Task prompt – Copy out each line of the listing below that contains the word "margin".

:: Given records

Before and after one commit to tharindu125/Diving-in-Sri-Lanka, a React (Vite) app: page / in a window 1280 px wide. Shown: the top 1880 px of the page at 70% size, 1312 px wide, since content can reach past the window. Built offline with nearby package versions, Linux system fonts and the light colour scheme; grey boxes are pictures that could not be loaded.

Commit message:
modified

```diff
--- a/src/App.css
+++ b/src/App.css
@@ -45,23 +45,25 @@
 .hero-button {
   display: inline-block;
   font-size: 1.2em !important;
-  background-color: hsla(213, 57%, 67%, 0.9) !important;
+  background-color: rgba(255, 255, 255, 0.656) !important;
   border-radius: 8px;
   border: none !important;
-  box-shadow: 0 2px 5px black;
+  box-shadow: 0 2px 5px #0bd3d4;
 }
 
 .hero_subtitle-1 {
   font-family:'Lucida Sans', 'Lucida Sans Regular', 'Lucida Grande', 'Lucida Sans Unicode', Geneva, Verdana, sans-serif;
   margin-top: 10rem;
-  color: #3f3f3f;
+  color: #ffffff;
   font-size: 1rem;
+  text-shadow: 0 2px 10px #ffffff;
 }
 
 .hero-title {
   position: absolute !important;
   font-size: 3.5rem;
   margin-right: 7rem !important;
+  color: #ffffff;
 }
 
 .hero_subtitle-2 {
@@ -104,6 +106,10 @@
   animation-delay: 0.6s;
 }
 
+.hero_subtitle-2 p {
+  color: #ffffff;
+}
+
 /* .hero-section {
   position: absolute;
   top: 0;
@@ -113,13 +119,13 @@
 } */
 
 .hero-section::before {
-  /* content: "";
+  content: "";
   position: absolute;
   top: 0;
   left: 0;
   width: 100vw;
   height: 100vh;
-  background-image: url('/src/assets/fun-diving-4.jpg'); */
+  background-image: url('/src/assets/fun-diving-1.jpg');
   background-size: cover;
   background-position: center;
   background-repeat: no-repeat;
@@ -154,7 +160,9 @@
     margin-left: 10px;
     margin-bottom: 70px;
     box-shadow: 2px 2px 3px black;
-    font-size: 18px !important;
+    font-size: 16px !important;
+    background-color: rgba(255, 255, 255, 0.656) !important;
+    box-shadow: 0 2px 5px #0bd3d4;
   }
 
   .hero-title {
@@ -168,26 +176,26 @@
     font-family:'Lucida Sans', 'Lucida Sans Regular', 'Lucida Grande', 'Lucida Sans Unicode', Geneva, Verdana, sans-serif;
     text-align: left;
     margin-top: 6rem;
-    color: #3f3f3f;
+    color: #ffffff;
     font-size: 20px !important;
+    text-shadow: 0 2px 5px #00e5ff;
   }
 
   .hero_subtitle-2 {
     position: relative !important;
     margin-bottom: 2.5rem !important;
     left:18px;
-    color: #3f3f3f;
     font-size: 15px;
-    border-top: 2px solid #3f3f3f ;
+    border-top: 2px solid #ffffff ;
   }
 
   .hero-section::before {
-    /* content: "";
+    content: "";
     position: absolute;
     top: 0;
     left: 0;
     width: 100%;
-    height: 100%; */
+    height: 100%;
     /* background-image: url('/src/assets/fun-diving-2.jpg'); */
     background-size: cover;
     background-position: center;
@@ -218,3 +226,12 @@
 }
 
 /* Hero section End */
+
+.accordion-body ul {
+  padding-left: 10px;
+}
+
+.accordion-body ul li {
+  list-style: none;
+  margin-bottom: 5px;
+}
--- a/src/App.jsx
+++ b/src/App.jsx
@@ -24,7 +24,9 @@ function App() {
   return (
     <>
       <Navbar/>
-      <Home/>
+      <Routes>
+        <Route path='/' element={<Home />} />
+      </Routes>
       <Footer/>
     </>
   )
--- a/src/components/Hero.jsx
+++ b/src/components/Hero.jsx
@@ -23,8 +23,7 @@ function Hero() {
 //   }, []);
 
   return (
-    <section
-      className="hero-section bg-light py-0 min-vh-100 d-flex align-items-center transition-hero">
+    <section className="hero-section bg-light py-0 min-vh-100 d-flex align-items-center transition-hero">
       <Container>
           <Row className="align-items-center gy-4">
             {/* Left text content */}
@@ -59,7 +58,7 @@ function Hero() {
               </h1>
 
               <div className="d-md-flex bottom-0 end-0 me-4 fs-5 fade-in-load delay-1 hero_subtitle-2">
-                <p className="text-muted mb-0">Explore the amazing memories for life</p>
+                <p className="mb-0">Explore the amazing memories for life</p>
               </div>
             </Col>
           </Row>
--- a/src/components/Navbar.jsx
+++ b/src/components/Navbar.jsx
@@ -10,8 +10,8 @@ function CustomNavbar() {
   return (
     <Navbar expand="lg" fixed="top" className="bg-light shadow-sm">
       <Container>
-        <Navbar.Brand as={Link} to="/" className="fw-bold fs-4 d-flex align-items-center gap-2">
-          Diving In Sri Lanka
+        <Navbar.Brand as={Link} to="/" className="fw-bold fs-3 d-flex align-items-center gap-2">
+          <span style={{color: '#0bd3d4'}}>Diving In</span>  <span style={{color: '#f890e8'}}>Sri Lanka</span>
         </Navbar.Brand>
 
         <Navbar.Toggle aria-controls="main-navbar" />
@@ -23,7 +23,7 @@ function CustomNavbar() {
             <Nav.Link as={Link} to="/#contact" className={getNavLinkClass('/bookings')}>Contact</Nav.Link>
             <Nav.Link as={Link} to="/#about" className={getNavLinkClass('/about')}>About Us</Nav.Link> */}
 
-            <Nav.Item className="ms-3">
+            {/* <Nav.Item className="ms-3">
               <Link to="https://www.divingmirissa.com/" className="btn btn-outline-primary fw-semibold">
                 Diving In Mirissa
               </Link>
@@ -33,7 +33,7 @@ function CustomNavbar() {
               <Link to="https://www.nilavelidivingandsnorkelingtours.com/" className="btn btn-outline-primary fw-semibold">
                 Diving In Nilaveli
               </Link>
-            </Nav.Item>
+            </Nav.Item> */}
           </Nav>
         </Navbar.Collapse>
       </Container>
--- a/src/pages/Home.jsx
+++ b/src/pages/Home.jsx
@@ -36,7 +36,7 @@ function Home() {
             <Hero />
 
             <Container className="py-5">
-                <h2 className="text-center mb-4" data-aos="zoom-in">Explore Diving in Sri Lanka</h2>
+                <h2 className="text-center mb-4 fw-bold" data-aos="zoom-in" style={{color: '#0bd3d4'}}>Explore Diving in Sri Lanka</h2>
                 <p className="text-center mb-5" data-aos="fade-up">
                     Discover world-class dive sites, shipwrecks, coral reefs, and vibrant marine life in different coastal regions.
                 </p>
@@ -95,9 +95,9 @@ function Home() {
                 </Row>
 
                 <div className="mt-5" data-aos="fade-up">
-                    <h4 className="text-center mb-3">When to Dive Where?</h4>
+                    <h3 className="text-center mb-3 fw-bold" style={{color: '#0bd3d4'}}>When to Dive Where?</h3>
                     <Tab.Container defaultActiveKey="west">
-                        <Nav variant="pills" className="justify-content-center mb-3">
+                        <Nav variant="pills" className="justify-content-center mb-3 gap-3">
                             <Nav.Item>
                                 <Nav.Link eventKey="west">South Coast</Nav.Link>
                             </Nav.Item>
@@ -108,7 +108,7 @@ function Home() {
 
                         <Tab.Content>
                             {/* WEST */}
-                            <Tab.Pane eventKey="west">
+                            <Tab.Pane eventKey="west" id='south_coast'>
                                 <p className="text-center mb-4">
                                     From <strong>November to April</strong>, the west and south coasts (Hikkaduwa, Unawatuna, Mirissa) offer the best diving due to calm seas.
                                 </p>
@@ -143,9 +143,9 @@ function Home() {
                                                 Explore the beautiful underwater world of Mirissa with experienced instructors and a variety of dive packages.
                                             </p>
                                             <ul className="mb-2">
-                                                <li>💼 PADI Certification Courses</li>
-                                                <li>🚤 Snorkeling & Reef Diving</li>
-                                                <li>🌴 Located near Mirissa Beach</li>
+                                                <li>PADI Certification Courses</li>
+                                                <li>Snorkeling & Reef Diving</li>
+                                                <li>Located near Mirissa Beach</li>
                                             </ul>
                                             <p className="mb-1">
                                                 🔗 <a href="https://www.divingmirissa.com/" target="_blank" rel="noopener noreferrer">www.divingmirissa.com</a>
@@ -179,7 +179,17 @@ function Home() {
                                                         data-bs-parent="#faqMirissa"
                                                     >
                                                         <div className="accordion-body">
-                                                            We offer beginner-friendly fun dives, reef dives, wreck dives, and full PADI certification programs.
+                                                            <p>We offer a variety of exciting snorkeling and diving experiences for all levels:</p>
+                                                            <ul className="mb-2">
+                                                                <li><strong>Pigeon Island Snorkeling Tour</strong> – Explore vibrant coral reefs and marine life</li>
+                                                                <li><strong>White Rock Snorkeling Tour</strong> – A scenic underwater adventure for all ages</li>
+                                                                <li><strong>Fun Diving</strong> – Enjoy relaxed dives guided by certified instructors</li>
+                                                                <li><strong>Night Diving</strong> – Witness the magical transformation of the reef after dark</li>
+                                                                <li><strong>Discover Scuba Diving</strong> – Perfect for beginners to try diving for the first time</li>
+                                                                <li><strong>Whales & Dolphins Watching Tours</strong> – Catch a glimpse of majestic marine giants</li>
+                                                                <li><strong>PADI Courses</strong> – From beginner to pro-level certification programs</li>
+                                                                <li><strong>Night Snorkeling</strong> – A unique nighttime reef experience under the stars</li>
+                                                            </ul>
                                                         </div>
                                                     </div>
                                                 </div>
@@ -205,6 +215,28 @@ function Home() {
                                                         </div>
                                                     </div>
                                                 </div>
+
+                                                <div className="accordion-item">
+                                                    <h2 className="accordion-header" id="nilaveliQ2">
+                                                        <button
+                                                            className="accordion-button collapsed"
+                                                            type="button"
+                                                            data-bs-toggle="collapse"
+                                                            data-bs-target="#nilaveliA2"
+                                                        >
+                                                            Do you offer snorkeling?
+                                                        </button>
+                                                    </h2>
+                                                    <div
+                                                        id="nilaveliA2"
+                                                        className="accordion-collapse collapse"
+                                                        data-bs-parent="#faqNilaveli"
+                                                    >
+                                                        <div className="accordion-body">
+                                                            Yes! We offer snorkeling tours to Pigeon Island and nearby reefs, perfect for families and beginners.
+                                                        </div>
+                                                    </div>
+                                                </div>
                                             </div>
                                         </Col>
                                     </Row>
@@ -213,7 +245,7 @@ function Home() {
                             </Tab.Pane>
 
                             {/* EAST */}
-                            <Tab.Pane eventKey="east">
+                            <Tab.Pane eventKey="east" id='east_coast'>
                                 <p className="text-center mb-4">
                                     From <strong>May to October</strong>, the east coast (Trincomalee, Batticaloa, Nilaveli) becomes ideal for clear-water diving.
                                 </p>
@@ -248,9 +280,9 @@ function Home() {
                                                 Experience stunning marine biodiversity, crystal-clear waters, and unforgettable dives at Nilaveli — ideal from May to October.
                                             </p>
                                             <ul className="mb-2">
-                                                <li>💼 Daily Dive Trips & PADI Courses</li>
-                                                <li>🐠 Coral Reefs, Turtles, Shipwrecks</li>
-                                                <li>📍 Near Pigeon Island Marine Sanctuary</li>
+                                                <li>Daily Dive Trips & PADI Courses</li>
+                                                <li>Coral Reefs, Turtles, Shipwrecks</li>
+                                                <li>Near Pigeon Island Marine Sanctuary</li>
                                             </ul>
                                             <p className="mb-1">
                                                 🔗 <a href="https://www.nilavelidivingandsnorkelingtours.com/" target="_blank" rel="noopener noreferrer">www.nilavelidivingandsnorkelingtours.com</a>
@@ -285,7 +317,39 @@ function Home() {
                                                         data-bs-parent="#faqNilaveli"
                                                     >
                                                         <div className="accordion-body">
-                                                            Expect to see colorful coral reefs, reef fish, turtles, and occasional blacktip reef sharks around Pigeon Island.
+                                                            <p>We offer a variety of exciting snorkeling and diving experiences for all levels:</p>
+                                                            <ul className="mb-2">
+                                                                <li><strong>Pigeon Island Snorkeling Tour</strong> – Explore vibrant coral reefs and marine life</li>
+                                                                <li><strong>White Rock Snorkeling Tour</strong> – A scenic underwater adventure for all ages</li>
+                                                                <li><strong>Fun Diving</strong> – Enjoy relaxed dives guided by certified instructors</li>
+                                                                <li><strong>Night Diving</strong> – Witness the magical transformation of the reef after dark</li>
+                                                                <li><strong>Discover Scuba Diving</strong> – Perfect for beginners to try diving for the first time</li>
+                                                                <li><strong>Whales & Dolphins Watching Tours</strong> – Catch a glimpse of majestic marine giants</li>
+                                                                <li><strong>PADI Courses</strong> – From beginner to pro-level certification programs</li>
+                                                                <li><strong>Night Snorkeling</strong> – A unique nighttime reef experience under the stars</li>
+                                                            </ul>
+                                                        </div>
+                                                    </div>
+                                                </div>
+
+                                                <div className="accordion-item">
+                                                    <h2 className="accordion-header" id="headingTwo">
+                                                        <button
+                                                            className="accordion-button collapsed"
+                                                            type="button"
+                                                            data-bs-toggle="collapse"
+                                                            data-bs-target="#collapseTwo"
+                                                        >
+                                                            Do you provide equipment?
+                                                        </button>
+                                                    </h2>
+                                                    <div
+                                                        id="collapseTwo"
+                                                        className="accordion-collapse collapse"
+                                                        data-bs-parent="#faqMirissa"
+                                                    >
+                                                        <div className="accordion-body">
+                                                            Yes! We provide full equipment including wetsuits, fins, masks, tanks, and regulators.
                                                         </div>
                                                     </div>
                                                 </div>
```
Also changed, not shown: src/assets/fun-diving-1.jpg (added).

::::

Task result –
   margin-top: 10rem;
   margin-right: 7rem !important;
     margin-left: 10px;
     margin-bottom: 70px;
     margin-top: 6rem;
     margin-bottom: 2.5rem !important;
+  margin-bottom: 5px;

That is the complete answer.